* WHAT IS BEING ASKED
Pick out each line in these entries that contains the string "Kevin".

* DATA PROVIDED
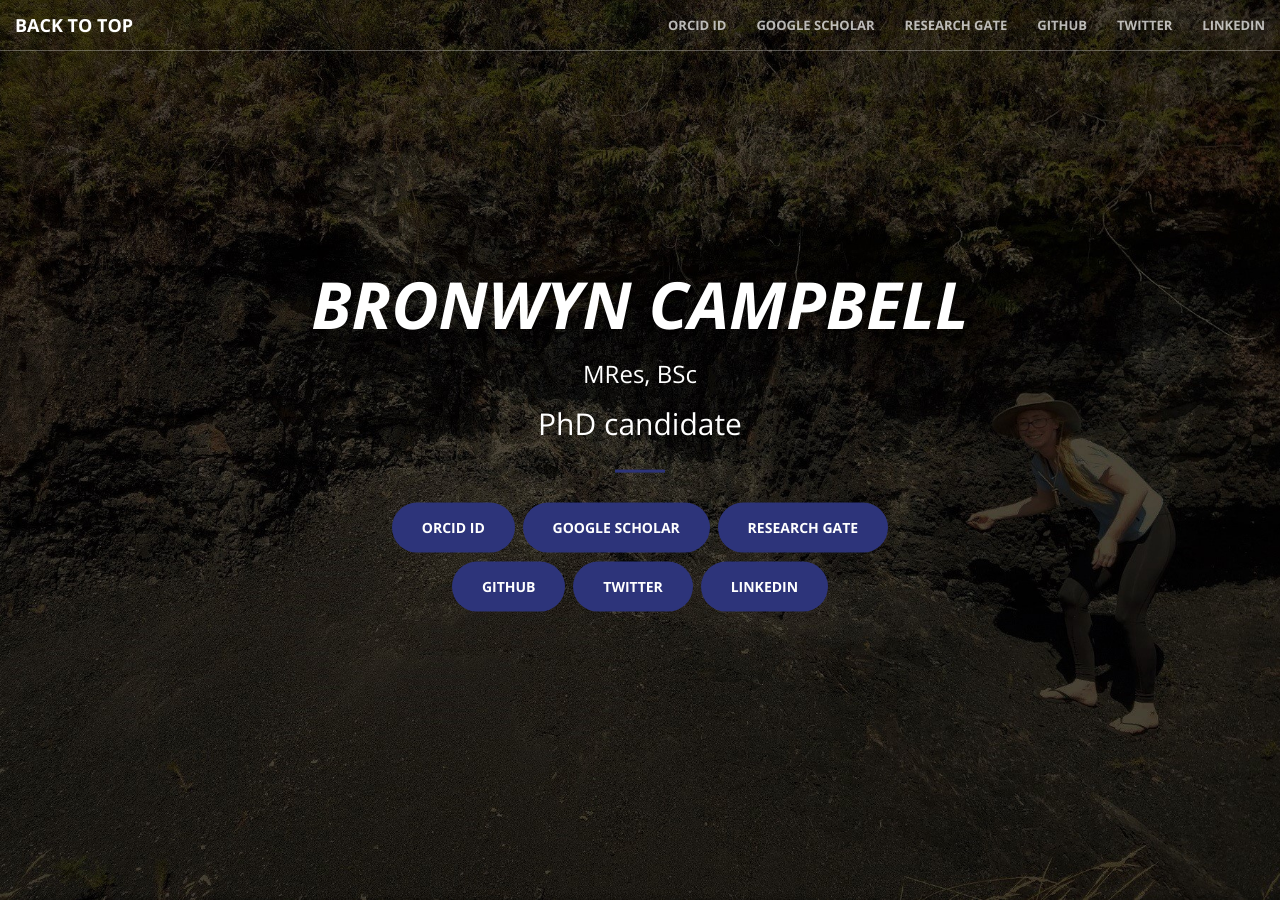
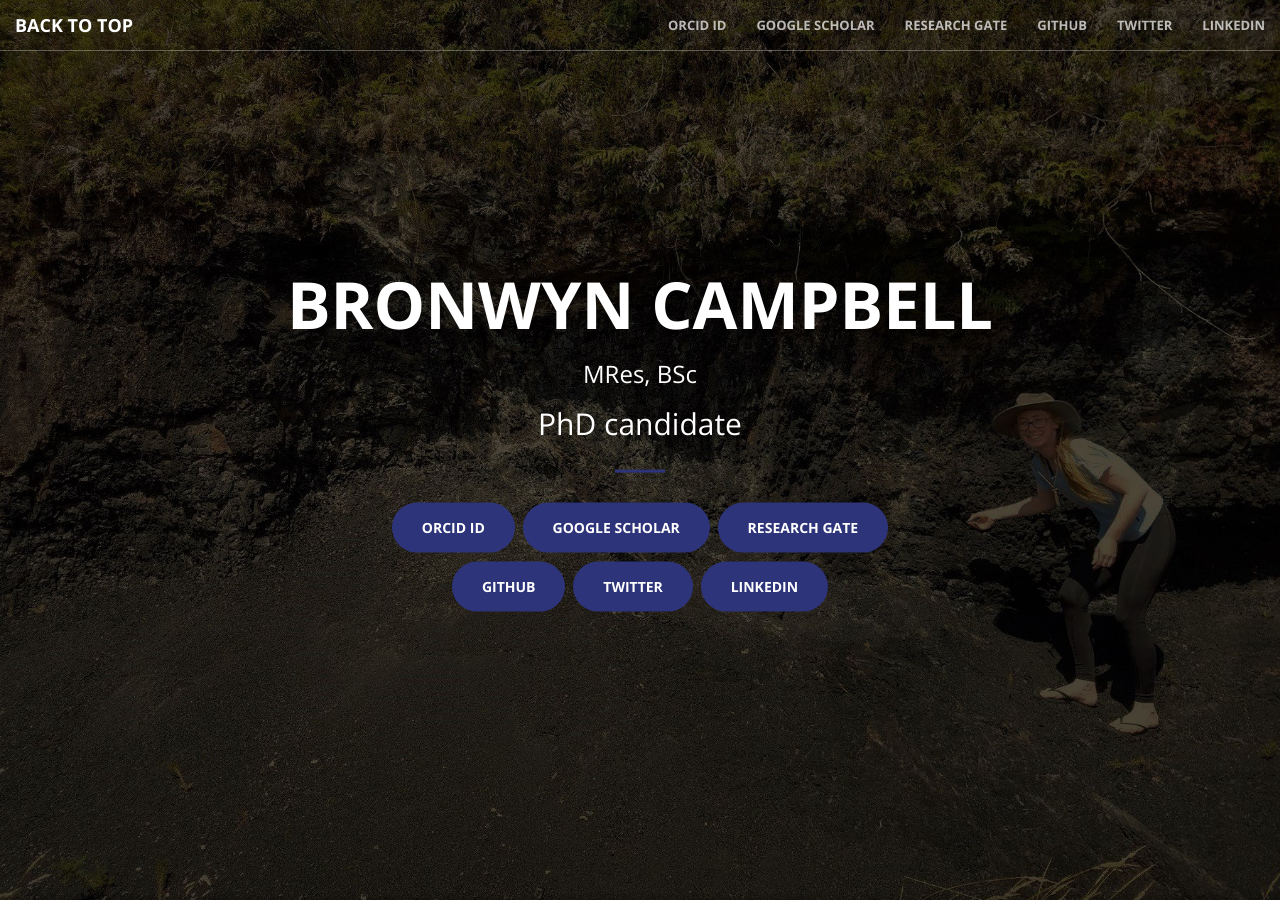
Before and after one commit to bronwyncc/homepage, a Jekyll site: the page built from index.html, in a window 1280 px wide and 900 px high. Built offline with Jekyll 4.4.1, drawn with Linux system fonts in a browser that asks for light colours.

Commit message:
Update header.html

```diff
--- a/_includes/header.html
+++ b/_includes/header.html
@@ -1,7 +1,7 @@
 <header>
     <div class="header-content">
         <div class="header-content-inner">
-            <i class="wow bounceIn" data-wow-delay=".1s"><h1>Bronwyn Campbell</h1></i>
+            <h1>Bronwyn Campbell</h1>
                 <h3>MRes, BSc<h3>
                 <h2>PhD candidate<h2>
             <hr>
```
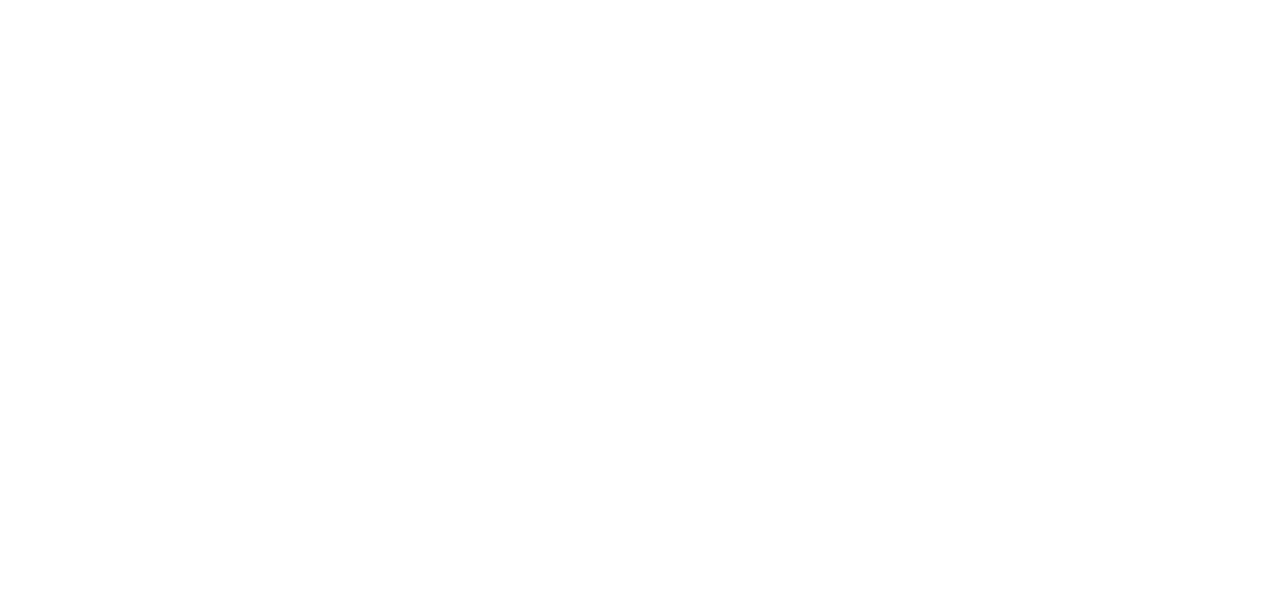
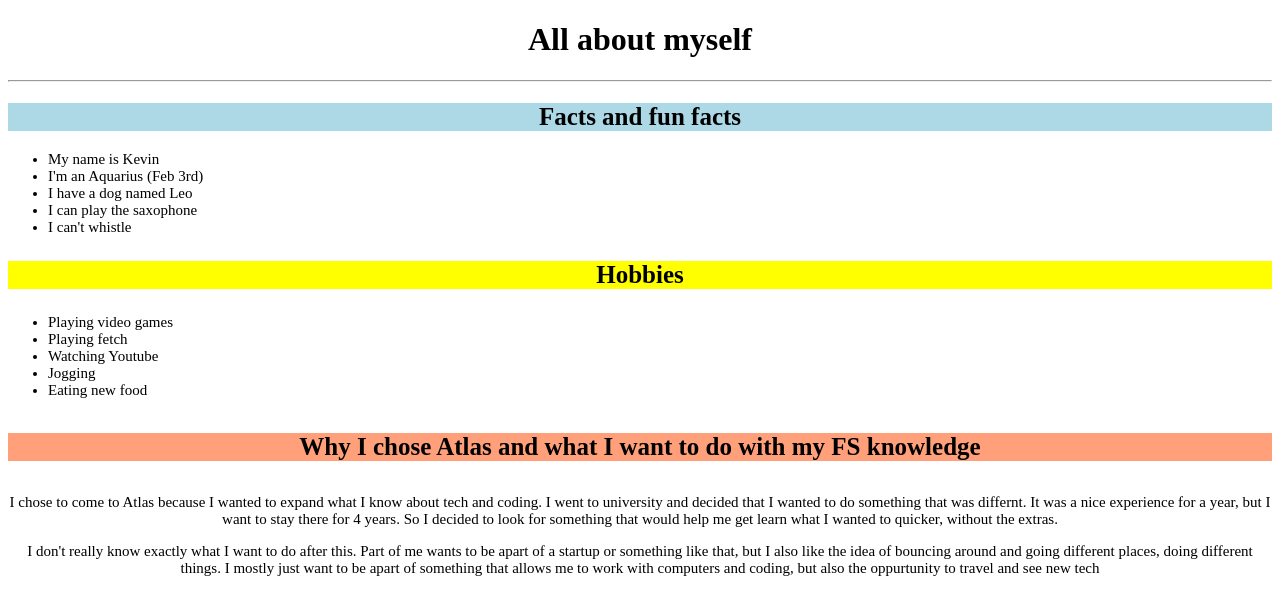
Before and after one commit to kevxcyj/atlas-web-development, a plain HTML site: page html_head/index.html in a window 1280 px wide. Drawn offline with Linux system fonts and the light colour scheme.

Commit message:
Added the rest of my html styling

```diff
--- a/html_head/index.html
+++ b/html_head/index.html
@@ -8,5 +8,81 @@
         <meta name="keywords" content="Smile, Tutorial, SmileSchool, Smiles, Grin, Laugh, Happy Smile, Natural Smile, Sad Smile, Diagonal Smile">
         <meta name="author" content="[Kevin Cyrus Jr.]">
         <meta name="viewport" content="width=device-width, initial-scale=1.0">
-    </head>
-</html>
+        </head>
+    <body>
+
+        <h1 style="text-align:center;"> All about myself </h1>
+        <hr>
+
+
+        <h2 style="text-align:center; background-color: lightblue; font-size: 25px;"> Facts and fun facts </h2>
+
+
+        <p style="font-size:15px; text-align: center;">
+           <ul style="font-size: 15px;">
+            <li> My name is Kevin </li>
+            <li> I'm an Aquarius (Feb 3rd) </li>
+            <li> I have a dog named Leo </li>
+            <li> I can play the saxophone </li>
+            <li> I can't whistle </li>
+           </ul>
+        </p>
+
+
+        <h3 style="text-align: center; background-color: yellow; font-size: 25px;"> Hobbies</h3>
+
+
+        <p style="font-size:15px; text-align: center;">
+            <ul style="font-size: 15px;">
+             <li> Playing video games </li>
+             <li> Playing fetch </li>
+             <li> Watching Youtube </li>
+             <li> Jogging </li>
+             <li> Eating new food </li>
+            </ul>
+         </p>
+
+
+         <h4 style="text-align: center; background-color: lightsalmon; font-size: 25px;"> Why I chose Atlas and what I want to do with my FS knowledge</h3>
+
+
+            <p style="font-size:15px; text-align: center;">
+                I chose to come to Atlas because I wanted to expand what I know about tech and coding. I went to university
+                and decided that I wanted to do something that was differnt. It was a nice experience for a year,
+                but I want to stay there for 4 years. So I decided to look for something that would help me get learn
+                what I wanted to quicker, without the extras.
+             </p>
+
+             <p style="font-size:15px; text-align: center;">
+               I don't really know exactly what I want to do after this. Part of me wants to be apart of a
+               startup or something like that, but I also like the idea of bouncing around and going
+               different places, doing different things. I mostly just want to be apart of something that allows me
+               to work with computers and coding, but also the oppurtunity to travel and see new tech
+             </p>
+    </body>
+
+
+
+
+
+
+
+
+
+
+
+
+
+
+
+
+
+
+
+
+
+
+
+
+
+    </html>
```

* WRITTEN RESPONSE
         <meta name="author" content="[Kevin Cyrus Jr.]">
+            <li> My name is Kevin </li>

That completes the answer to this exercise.